*** GIVEN ENTRIES Section Begins ***

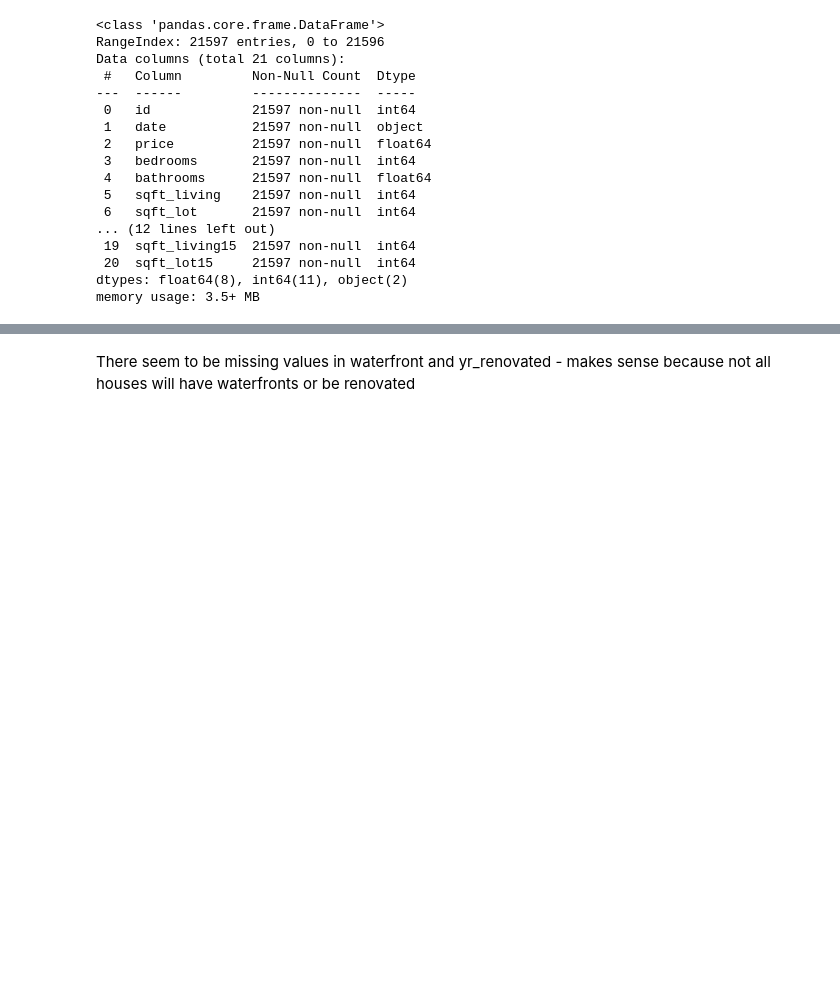
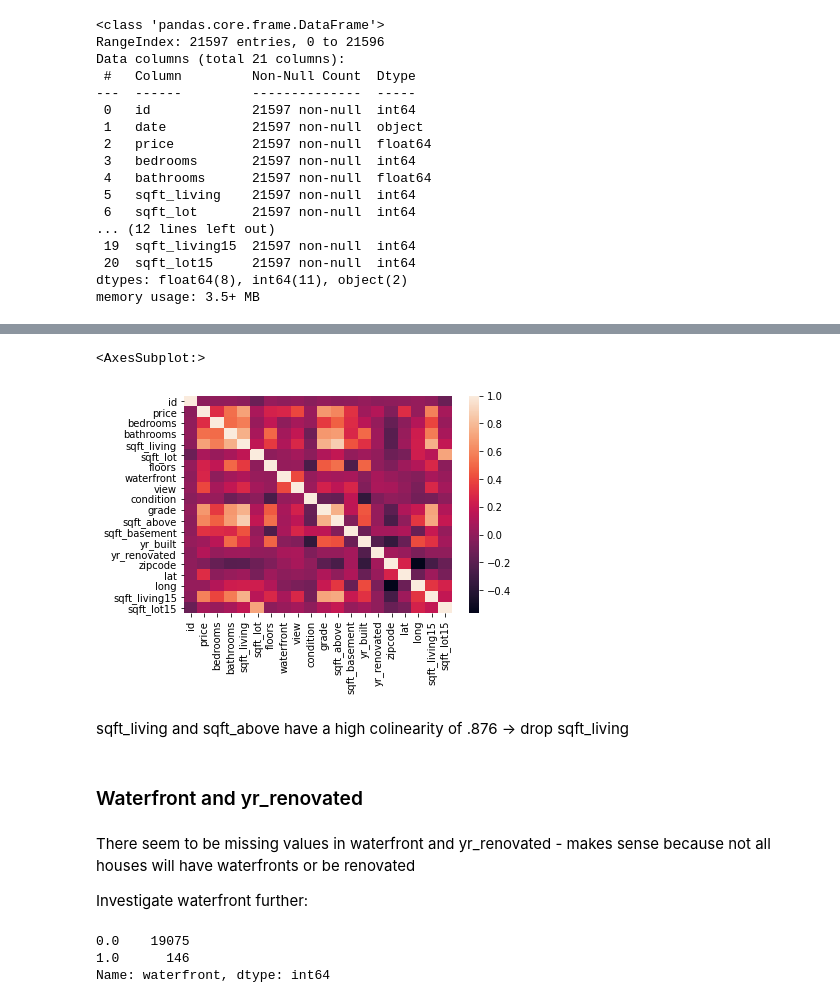
Before and after one commit to hoganbyun/dsc-phase-2-project, a Jupyter notebook: student.ipynb, the cells around one changed output, grey strips where cells are left out. Cells and saved outputs as stored; diff of their text form; code cells hidden in the pictures; blank space fills up the shorter version.

```diff
--- a/student.ipynb
+++ b/student.ipynb
@@ -135,0 +120,5 @@ df_drop_questionmark['sqft_basement'] = df_drop_questionmark['sqft_basement'].as
+# %%
+# Test run
+df_basement_test = df
+# %%
+df_basement_test['sqft_basement_test'] = df_basement_test['sqft_living'] - df_basement_test['sqft_above']
@@ -135,0 +157,2 @@ df_drop_questionmark['sqft_basement'] = df_drop_questionmark['sqft_basement'].as
+# %%
+df = df.assign(sqft_basement=df_basement_test['sqft_basement_test'])
@@ -135,0 +182,2 @@ df_drop_questionmark['sqft_basement'] = df_drop_questionmark['sqft_basement'].as
+# %%
+df.drop('sqft_basement_test', axis=1, inplace=True)
@@ -155,0 +206,7 @@ df_drop_questionmark.corr()
+# %%
+sns.heatmap(df.corr())
+# %% [output]
+<AxesSubplot:>
+[figure, added]
+# %% [markdown]
+sqft_living and sqft_above have a high colinearity of .876 -> drop sqft_living
@@ -156,2 +215,12 @@ df_drop_questionmark.corr()
+# %% [markdown]
+### Waterfront and yr_renovated
 # %% [markdown]
 There seem to be missing values in waterfront and yr_renovated - makes sense because not all houses will have waterfronts or be renovated
+
+Investigate waterfront further:
+# %%
+df['waterfront'].value_counts()
+# %% [output]
+0.0    19075
+1.0      146
+Name: waterfront, dtype: int64
```
Also changed, not shown: parts of 50 cells of this notebook.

*** GIVEN ENTRIES Section Ends ***

TASK PROMPT: Copy out all the data above exactly, minus the images.

WRITTEN ANSWER:
Before and after one commit to hoganbyun/dsc-phase-2-project, a Jupyter notebook: student.ipynb, the cells around one changed output, grey strips where cells are left out. Cells and saved outputs as stored; diff of their text form; code cells hidden in the pictures; blank space fills up the shorter version.

```diff
--- a/student.ipynb
+++ b/student.ipynb
@@ -135,0 +120,5 @@ df_drop_questionmark['sqft_basement'] = df_drop_questionmark['sqft_basement'].as
+# %%
+# Test run
+df_basement_test = df
+# %%
+df_basement_test['sqft_basement_test'] = df_basement_test['sqft_living'] - df_basement_test['sqft_above']
@@ -135,0 +157,2 @@ df_drop_questionmark['sqft_basement'] = df_drop_questionmark['sqft_basement'].as
+# %%
+df = df.assign(sqft_basement=df_basement_test['sqft_basement_test'])
@@ -135,0 +182,2 @@ df_drop_questionmark['sqft_basement'] = df_drop_questionmark['sqft_basement'].as
+# %%
+df.drop('sqft_basement_test', axis=1, inplace=True)
@@ -155,0 +206,7 @@ df_drop_questionmark.corr()
+# %%
+sns.heatmap(df.corr())
+# %% [output]
+<AxesSubplot:>
+[figure, added]
+# %% [markdown]
+sqft_living and sqft_above have a high colinearity of .876 -> drop sqft_living
@@ -156,2 +215,12 @@ df_drop_questionmark.corr()
+# %% [markdown]
+### Waterfront and yr_renovated
 # %% [markdown]
 There seem to be missing values in waterfront and yr_renovated - makes sense because not all houses will have waterfronts or be renovated
+
+Investigate waterfront further:
+# %%
+df['waterfront'].value_counts()
+# %% [output]
+0.0    19075
+1.0      146
+Name: waterfront, dtype: int64
```
Also changed, not shown: parts of 50 cells of this notebook.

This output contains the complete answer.